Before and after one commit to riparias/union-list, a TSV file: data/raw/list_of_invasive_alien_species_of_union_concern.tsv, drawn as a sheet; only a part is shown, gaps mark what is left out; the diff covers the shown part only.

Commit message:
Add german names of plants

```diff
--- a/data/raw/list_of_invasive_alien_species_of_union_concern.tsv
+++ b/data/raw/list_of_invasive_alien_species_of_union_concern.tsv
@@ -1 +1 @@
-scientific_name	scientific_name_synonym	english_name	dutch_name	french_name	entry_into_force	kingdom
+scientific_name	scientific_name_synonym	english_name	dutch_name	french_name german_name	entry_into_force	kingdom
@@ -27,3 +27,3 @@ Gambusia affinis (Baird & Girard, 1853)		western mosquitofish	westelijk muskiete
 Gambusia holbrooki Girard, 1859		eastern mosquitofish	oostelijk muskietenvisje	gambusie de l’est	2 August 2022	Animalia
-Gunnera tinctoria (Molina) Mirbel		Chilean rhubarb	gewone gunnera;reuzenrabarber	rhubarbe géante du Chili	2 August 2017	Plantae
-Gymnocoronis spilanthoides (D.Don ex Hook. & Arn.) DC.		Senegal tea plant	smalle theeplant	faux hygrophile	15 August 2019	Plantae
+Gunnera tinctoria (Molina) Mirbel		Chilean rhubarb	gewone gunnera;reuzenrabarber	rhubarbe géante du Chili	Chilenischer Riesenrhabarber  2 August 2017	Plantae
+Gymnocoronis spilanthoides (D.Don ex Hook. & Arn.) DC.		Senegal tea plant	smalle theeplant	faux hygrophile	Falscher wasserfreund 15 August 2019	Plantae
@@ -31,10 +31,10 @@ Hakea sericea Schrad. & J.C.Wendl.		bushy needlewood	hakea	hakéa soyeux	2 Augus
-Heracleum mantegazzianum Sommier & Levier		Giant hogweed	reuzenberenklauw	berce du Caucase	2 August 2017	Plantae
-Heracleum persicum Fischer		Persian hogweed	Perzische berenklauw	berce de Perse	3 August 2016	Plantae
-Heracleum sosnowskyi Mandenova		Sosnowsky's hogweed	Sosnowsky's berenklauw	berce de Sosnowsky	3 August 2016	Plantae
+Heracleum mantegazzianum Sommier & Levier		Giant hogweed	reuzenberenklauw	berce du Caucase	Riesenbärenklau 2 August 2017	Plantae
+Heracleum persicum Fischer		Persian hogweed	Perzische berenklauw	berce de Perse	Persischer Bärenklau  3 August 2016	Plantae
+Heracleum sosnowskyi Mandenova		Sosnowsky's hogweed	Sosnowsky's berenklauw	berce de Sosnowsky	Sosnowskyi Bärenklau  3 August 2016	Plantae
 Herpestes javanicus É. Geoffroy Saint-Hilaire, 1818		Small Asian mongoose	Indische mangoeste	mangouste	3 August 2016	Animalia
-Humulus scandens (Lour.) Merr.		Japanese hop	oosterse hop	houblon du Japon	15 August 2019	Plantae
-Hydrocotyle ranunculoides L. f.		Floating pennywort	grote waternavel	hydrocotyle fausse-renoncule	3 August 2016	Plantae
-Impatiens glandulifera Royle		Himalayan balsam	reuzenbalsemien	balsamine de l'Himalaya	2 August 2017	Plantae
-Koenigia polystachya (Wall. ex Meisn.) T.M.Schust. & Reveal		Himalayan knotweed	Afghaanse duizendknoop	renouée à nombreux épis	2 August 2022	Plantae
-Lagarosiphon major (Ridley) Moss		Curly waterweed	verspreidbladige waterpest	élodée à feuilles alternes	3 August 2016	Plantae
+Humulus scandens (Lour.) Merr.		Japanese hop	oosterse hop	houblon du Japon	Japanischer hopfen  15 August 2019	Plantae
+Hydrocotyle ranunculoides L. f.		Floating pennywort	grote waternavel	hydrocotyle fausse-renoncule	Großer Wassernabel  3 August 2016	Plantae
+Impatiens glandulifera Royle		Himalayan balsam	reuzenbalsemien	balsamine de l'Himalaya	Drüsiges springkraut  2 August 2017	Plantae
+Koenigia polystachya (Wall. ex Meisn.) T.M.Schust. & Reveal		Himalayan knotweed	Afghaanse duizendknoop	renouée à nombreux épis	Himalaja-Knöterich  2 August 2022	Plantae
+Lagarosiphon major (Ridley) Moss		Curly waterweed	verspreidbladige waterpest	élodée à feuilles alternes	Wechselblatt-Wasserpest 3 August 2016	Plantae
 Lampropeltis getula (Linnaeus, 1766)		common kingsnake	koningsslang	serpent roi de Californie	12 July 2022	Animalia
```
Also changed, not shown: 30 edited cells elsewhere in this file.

PROBLEM TO SOLVE
Which lines in the records above include the word "houblon"? Copy them out.

OUTPUT OF THE TASK
-Humulus scandens (Lour.) Merr.		Japanese hop	oosterse hop	houblon du Japon	15 August 2019	Plantae
+Humulus scandens (Lour.) Merr.		Japanese hop	oosterse hop	houblon du Japon	Japanischer hopfen  15 August 2019	Plantae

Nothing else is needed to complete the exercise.